(Dataset records)
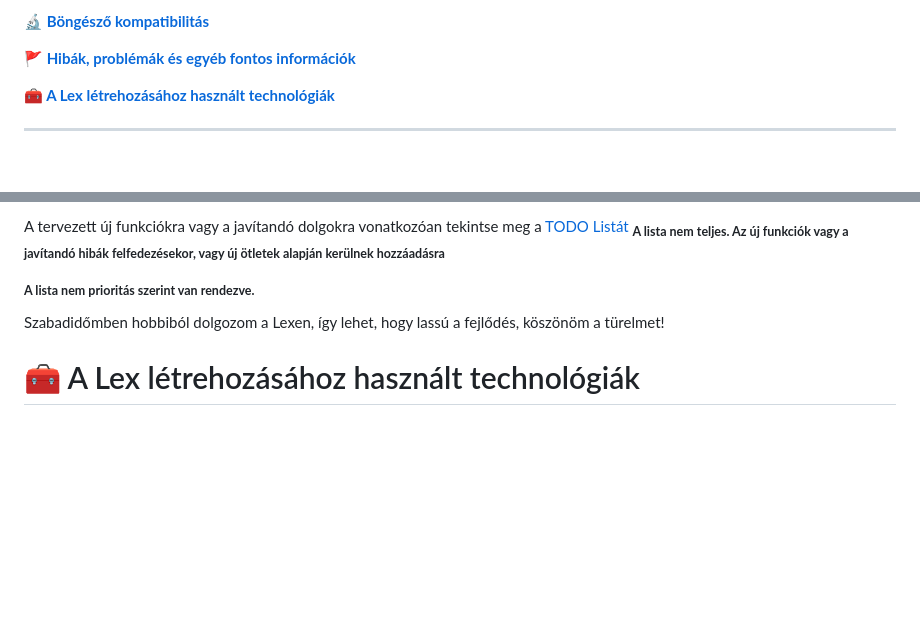
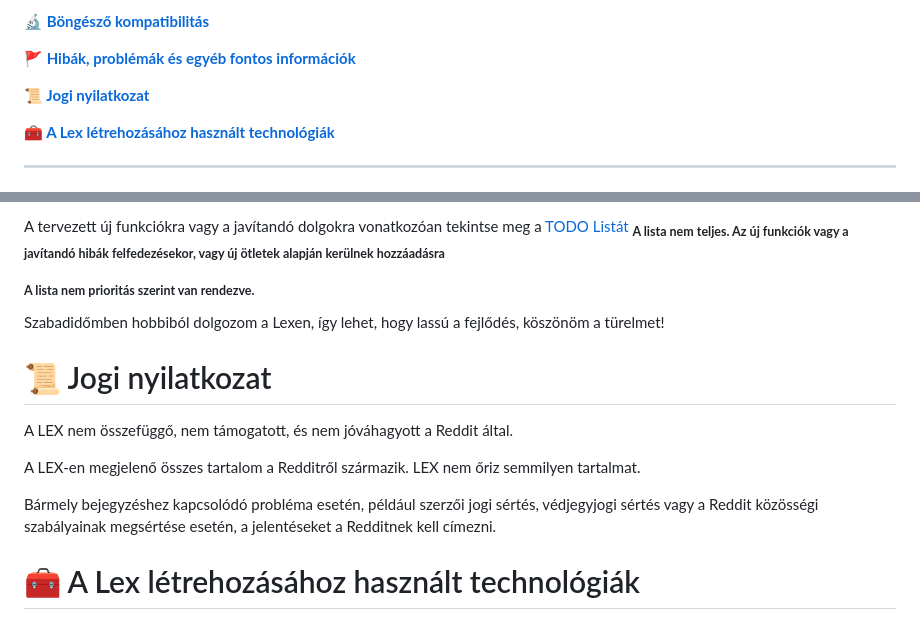
Before and after one commit to noornee/lex, a Markdown page: README_hu.md, 2 parts joined by grey strips. GitHub-like rendering; blank space fills up the shorter version.

```diff
--- a/README_hu.md
+++ b/README_hu.md
@@ -18,6 +18,8 @@
 [**🔬 Böngésző kompatibilitás**](#-b%C3%B6ng%C3%A9sz%C5%91-kompatibilit%C3%A1s)
 
 [**🚩 Hibák, problémák és egyéb fontos információk**](#-hib%C3%A1k-probl%C3%A9m%C3%A1k-%C3%A9s-egy%C3%A9b-fontos-inform%C3%A1ci%C3%B3k)
+
+[**📜 Jogi nyilatkozat**](#-jogi-nyilatkozat)
 
 [**🧰 A Lex létrehozásához használt technológiák**](#-a-lex-l%C3%A9trehoz%C3%A1s%C3%A1hoz-haszn%C3%A1lt-technol%C3%B3gi%C3%A1k)
 
@@ -106,6 +108,14 @@ A tervezett új funkciókra vagy a javítandó dolgokra vonatkozóan tekintse me
 
 Szabadidőmben hobbiból dolgozom a Lexen, így lehet, hogy lassú a fejlődés, köszönöm a türelmet!
 
+# 📜 Jogi nyilatkozat
+
+A LEX nem összefüggő, nem támogatott, és nem jóváhagyott a Reddit által.
+
+A LEX-en megjelenő összes tartalom a Redditről származik. LEX nem őriz semmilyen tartalmat.
+
+Bármely bejegyzéshez kapcsolódó probléma esetén, például szerzői jogi sértés, védjegyjogi sértés vagy a Reddit közösségi szabályainak megsértése esetén, a jelentéseket a Redditnek kell címezni.
+
 # 🧰 A Lex létrehozásához használt technológiák
 
 - [Go](https://go.dev/) ➡️ Körülbelül minden futtatásához
```
Also changed, not shown: README.md (+10 -0 lines).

(Task to carry out)
Pictures in the entries are to be skipped, and everything else repeated word for word.

(Problem solution)
Before and after one commit to noornee/lex, a Markdown page: README_hu.md, 2 parts joined by grey strips. GitHub-like rendering; blank space fills up the shorter version.

```diff
--- a/README_hu.md
+++ b/README_hu.md
@@ -18,6 +18,8 @@
 [**🔬 Böngésző kompatibilitás**](#-b%C3%B6ng%C3%A9sz%C5%91-kompatibilit%C3%A1s)
 
 [**🚩 Hibák, problémák és egyéb fontos információk**](#-hib%C3%A1k-probl%C3%A9m%C3%A1k-%C3%A9s-egy%C3%A9b-fontos-inform%C3%A1ci%C3%B3k)
+
+[**📜 Jogi nyilatkozat**](#-jogi-nyilatkozat)
 
 [**🧰 A Lex létrehozásához használt technológiák**](#-a-lex-l%C3%A9trehoz%C3%A1s%C3%A1hoz-haszn%C3%A1lt-technol%C3%B3gi%C3%A1k)
 
@@ -106,6 +108,14 @@ A tervezett új funkciókra vagy a javítandó dolgokra vonatkozóan tekintse me
 
 Szabadidőmben hobbiból dolgozom a Lexen, így lehet, hogy lassú a fejlődés, köszönöm a türelmet!
 
+# 📜 Jogi nyilatkozat
+
+A LEX nem összefüggő, nem támogatott, és nem jóváhagyott a Reddit által.
+
+A LEX-en megjelenő összes tartalom a Redditről származik. LEX nem őriz semmilyen tartalmat.
+
+Bármely bejegyzéshez kapcsolódó probléma esetén, például szerzői jogi sértés, védjegyjogi sértés vagy a Reddit közösségi szabályainak megsértése esetén, a jelentéseket a Redditnek kell címezni.
+
 # 🧰 A Lex létrehozásához használt technológiák
 
 - [Go](https://go.dev/) ➡️ Körülbelül minden futtatásához
```
Also changed, not shown: README.md (+10 -0 lines).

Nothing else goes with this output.